One would think that this would be a great opportunity for some neat set pieces and some cool computer graphics effects, and one would be right. This film has all that. The computer graphics are even almost good enough – which is quite a trick, given that 2008 is still a little early, tech-wise, to try pulling this kind of thing off seamlessly.

But the film, as written by Eric Roth and Robin Swicord, and directed by David Fincher, ends up not really being about any of that. It’s a truly heartbreaking meditation on mortality, the limits of love, and the inevitable space between human beings. Starting with the simple trick of a main character who goes through life the wrong way around, the film continually forces us to address very difficult questions about life that we have all become very good at ignoring.

I find now, a day after having seen it, that the more I think about this film, the more questions it raises in my mind. For one thing, it illuminates the great twin mysteries of childhood and old age. We generally deal with these mysteries through euphemisms – our culture routinely puts children and old people into reductive categories that fail to capture the enormous enigma of those states of being. The mind and personality of a child come from seemingly out of nowhere, as the child gradually grows, before our eyes, into a fully unique individual, unlike any other on the planet. And then at the end of one’s life this process is strangely reversed – the gifts of life gradually taken from us a little at a time, until the day when birth itself is bookended by its opposite.

We develop entire religions, as well as elaborate taboos and tricks of language, to avoid looking at the terrifying power of this process full in the face, and yet it is the central mystery of our lives – along with the elaborate dance in which adults find themselves between these two bookends, as our sexuality draws us together to participate in this connection with the infinite.

We are so used to seeing all this that we no longer see it – it all devolves into a set of symbols so ubiquitous that they have become reflexive icons – love songs and slow dances, baby clothes and wheelchairs, trappings of this strange arc that we simply take for granted.

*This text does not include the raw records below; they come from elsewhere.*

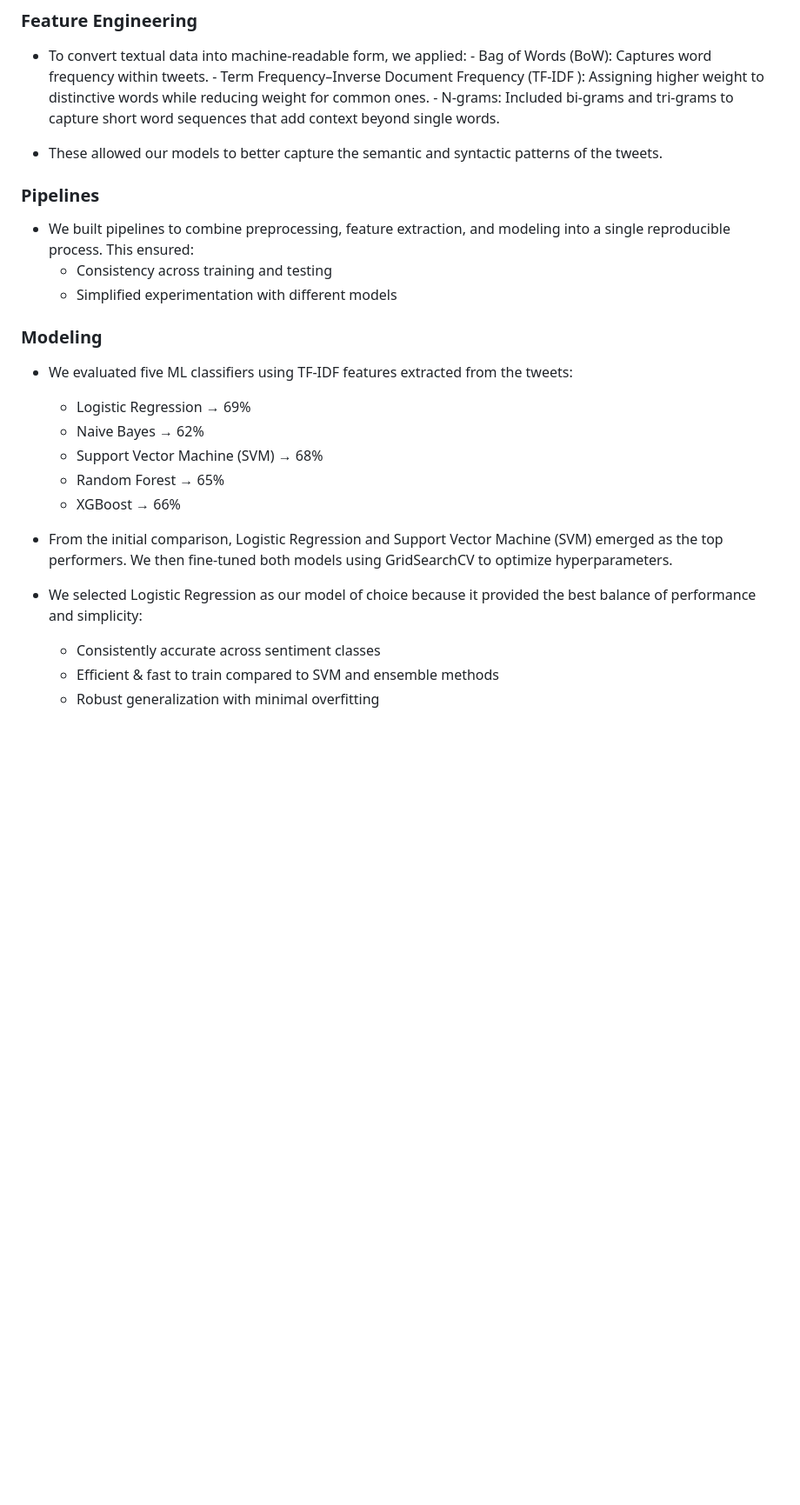
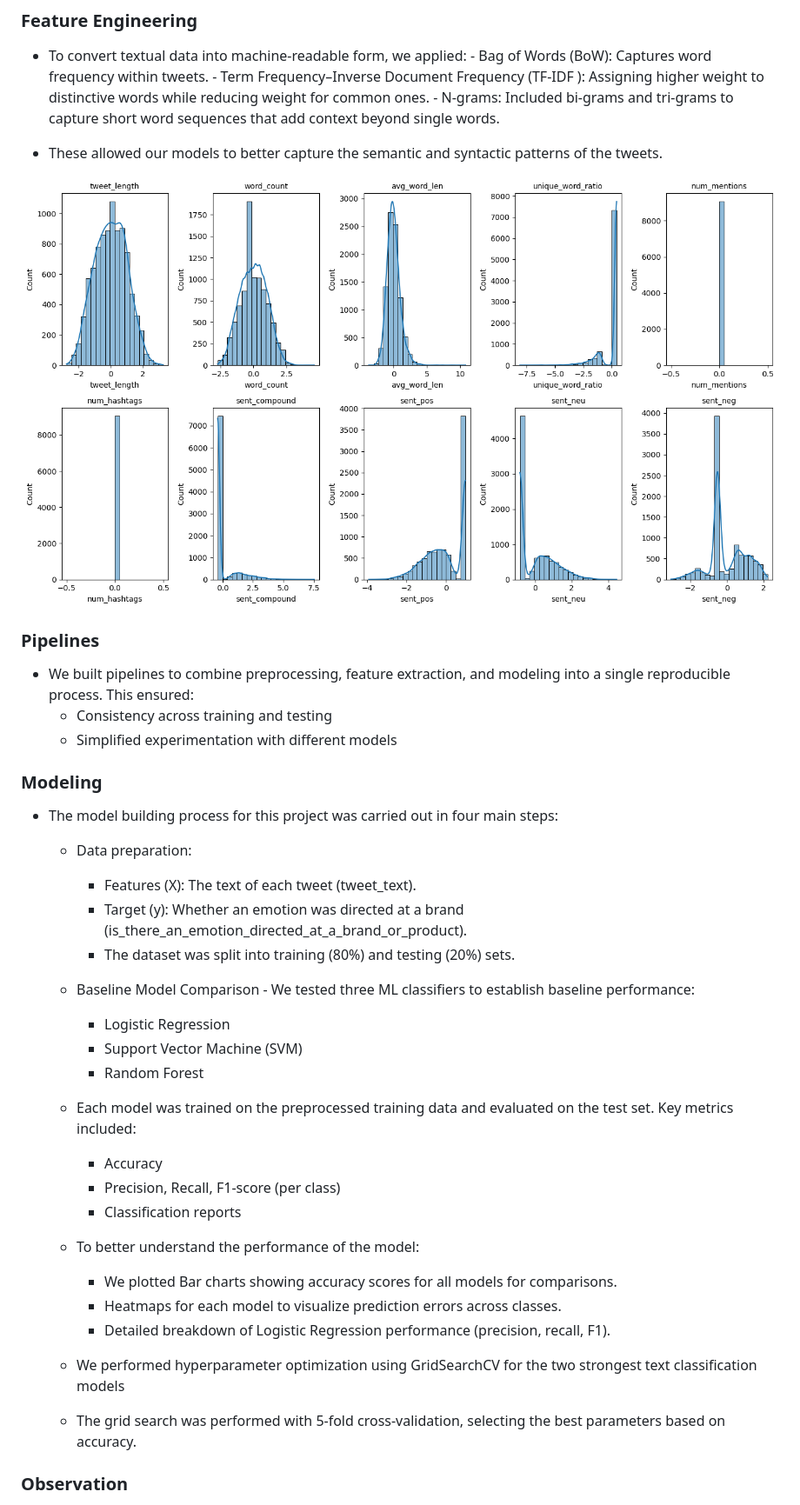
Before and after one commit to Hafsa-mohamed-Ad3n/Sentimental-Analysis-of-Tweets, a Markdown page: README.md, the part around the change printed below. Shown: that part at 87% size. Drawn GitHub-style; pictures changed too: Image/Feature Engineering.png (added); blank space fills up the shorter version.

Commit message:
ds-Update README with model building, results, and recommendations

```diff
--- a/README.md
+++ b/README.md
@@ -73,6 +76,8 @@ The dataset used in this project comes from [CrowdFlower](https://data.world/cro
 
 - These allowed our models to better capture the semantic and syntactic patterns of the tweets.
 
+![Feature Engineering](Image/Feature%20Engineering.png)
+
 ### Pipelines
 
 - We built pipelines to combine preprocessing, feature extraction, and modeling into a single reproducible process. This ensured:
@@ -81,16 +86,29 @@ The dataset used in this project comes from [CrowdFlower](https://data.world/cro
 
 ### Modeling
 
-- We evaluated five ML classifiers using TF-IDF features extracted from the tweets:
-     - Logistic Regression → 69%
-     - Naive Bayes → 62%
-     - Support Vector Machine (SVM) → 68%
-     - Random Forest → 65%
-     - XGBoost → 66%
+- The model building process for this project was carried out in four main steps:
+   - Data preparation:
+      - Features (X): The text of each tweet (tweet_text).
+      - Target (y): Whether an emotion was directed at a brand (is_there_an_emotion_directed_at_a_brand_or_product).
+      - The dataset was split into training (80%) and testing (20%) sets.
 
-- From the initial comparison, Logistic Regression and Support Vector Machine (SVM) emerged as the top performers. We then fine-tuned both models using GridSearchCV to optimize hyperparameters.
+   - Baseline Model Comparison - We tested three ML classifiers to establish baseline performance:
+      - Logistic Regression
+      - Support Vector Machine (SVM)
+      - Random Forest
 
-- We selected Logistic Regression as our model of choice because it provided the best balance of performance and simplicity:
-     - Consistently accurate across sentiment classes
-     - Efficient & fast to train compared to SVM and ensemble methods
-     - Robust generalization with minimal overfitting
+   - Each model was trained on the preprocessed training data and evaluated on the test set. Key metrics included:
+      - Accuracy
+      - Precision, Recall, F1-score (per class)
+      - Classification reports
+
+   - To better understand the performance of the model:
+      - We plotted Bar charts showing accuracy scores for all models for comparisons.
+      - Heatmaps for each model to visualize prediction errors across classes.
+      - Detailed breakdown of Logistic Regression performance (precision, recall, F1).
+
+   - We performed hyperparameter optimization using GridSearchCV for the two strongest text classification models
+   - The grid search was performed with 5-fold cross-validation, selecting the best parameters based on accuracy.
+
+### Observation
+
```
Also changed, not shown: other parts of README.md (+37 -1 lines), Image/Brand Distribution.png (added), Image/Classification Heatmap.png (added), Image/Model Accuracy Comparison.png (added), Image/Model Comparison.png (added), Image/Sentiment Distribution.png (added).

But the genius of “Benjamin Button” is that it forces us to look at this process – really look at it – the way René Magritte forced us to look at everyday objects as though seeing them for the first time.

And once we are made to look in this direction, we begin to see things. For example, we see that from his early twenties until his early sixties a man is a member of a club – he is accepted into that great society known as adulthood. He can take a job, have sexual partners, take responsibility for children and find within himself a way to create meaning from his life. But the time before this and after this are out of bounds – they are the bookends. Society does not look at the boy or the old man as a member of this club. Privileges and freedoms that are taken for granted by the adult in his long prime are not granted to those who fall outside of this roughly forty year window.

Yes, technically a man in his seventies has all of the rights as a man in his forties or fifties, but there are subtle differences – and others that are not so subtle. In most cases he is not seen as relevant in the same way, not perceived as an agent within the world. Rather, he is gently shunted aside, somewhat the way society shunts aside its children, with the message “you are not one whose place it is to act upon the world, but one whose place it is to be taken care of.”

And like adult life itself, love too has its bookends. Mysteriously we fall in love, and just as mysteriously we may fall out of love. We have no idea how long we have, only that our love has experienced a birth and a gradual maturing, and that at some point it might become lost to us. In the day-to-day we tend to forget that each day of being alive and in love is a miracle, a miracle that we can hold in our grasp for only a measure of time, before it must be relinquished.

I have found all these thoughts and many more rolling around in my head since having seen this film. And isn’t that what good literature is for?

6 Responses to “Benjamin Button”

  1. troy says:

    I haven’t seen the movie, but, your review is compelling…

    I am brought to the thought that we start and end the same… Both the todler and the old man rely on someone who dutifully obliges when we command them to “put on cartoons and change my diaper”.

  2. admin says:

    Yes, the film touches on that point, not surprisingly. I’ll be curious to know what you think after you’ve had a chance to see it.

  3. sally says:

    The human condition has been dismissed by those in denial in every generation.

    I do think though, that 60 is a bit early these days for “bookend”ing…

  4. admin says:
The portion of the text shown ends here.